[Before-and-after change data]
------------------------
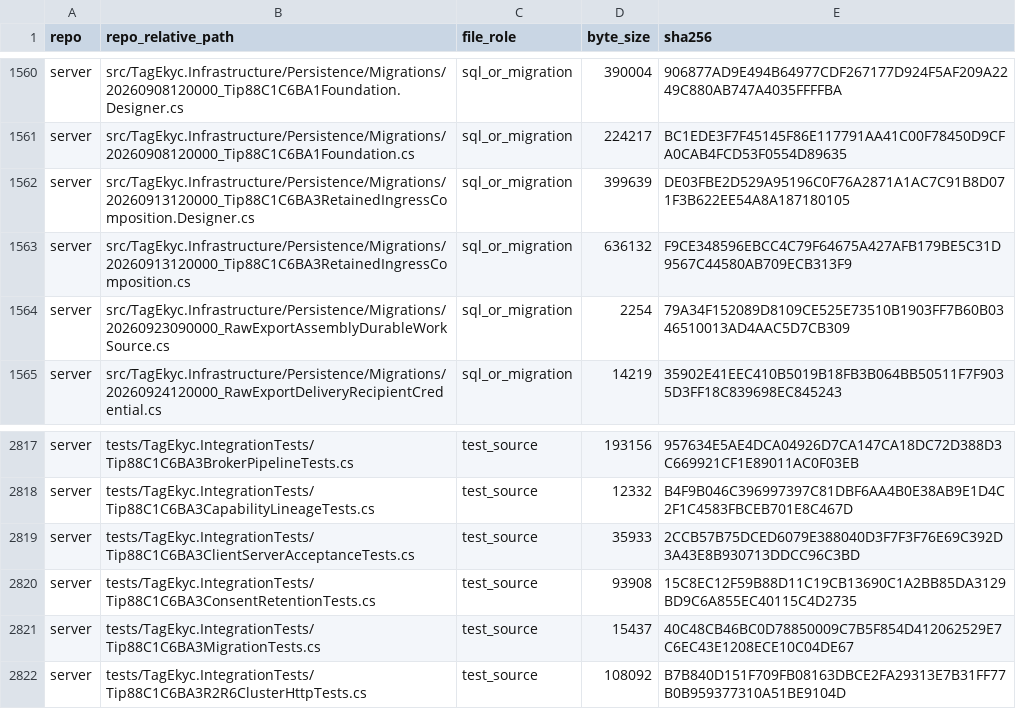
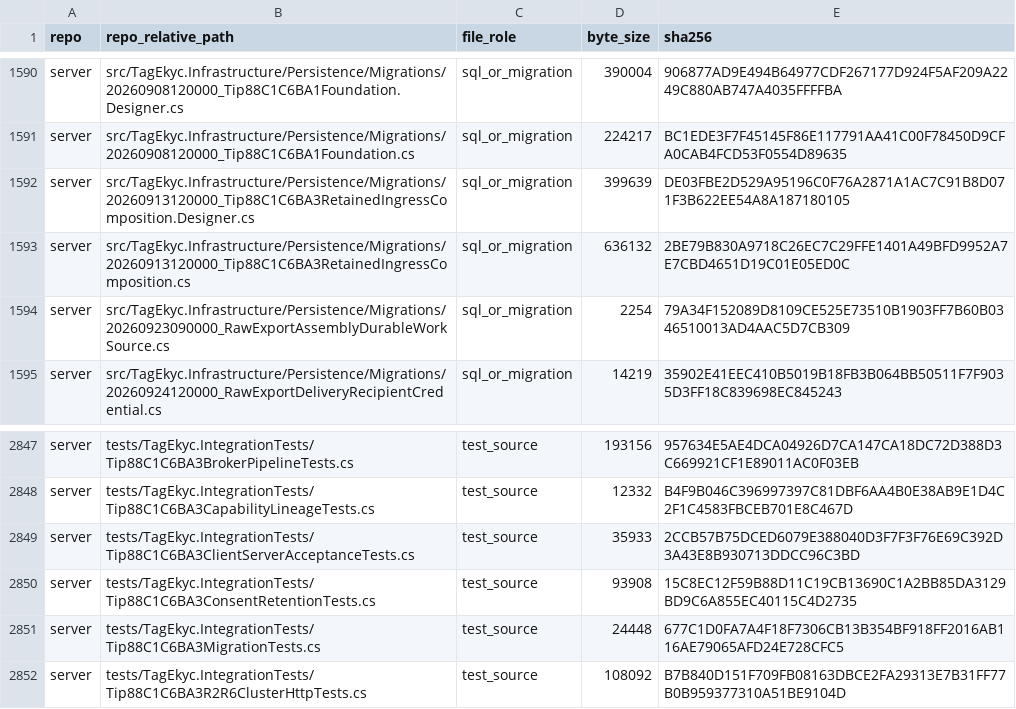
Before and after one commit to hiephm3a/TagEkyc, a TSV file: docs/tips/tip_88c1_secure_raw_source_sealed_assembly/a3_p29_p36_ratification_candidate_manifest_v1.tsv, drawn as a sheet; only a part is shown, gaps mark what is left out; addresses are those after the commit; the diff covers the shown part only; the diff names each change by its address in the sheet, - before the commit and + after, or states it on an @@ line.

```diff
--- a/docs/tips/tip_88c1_secure_raw_source_sealed_assembly/a3_p29_p36_ratification_candidate_manifest_v1.tsv
+++ b/docs/tips/tip_88c1_secure_raw_source_sealed_assembly/a3_p29_p36_ratification_candidate_manifest_v1.tsv
-E1593 (sha256): F9CE348596EBCC4C79F64675A427AFB179BE5C31D9567C44580AB709ECB313F9
+E1593 (sha256): 2BE79B830A9718C26EC7C29FFE1401A49BFD9952A7E7CBD4651D19C01E05ED0C
-D2851 (byte_size): 15437
+D2851 (byte_size): 24448
-E2851 (sha256): 40C48CB46BC0D78850009C7B5F854D412062529E7C6EC43E1208ECE10C04DE67
+E2851 (sha256): 677C1D0FA7A4F18F7306CB13B354BF918FF2016AB116AE79065AFD24E728CFC5
```
Also changed, not shown: 30 added rows elsewhere in this file, docs/tips/tip_88c1_secure_raw_source_sealed_assembly/a3_activation_evidence_seal_v1.tsv, 2 other files.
------------------------
[The task]: With the images left out, set down each record exactly as it appears.

[Solution]:
Before and after one commit to hiephm3a/TagEkyc, a TSV file: docs/tips/tip_88c1_secure_raw_source_sealed_assembly/a3_p29_p36_ratification_candidate_manifest_v1.tsv, drawn as a sheet; only a part is shown, gaps mark what is left out; addresses are those after the commit; the diff covers the shown part only; the diff names each change by its address in the sheet, - before the commit and + after, or states it on an @@ line.

```diff
--- a/docs/tips/tip_88c1_secure_raw_source_sealed_assembly/a3_p29_p36_ratification_candidate_manifest_v1.tsv
+++ b/docs/tips/tip_88c1_secure_raw_source_sealed_assembly/a3_p29_p36_ratification_candidate_manifest_v1.tsv
-E1593 (sha256): F9CE348596EBCC4C79F64675A427AFB179BE5C31D9567C44580AB709ECB313F9
+E1593 (sha256): 2BE79B830A9718C26EC7C29FFE1401A49BFD9952A7E7CBD4651D19C01E05ED0C
-D2851 (byte_size): 15437
+D2851 (byte_size): 24448
-E2851 (sha256): 40C48CB46BC0D78850009C7B5F854D412062529E7C6EC43E1208ECE10C04DE67
+E2851 (sha256): 677C1D0FA7A4F18F7306CB13B354BF918FF2016AB116AE79065AFD24E728CFC5
```
Also changed, not shown: 30 added rows elsewhere in this file, docs/tips/tip_88c1_secure_raw_source_sealed_assembly/a3_activation_evidence_seal_v1.tsv, 2 other files.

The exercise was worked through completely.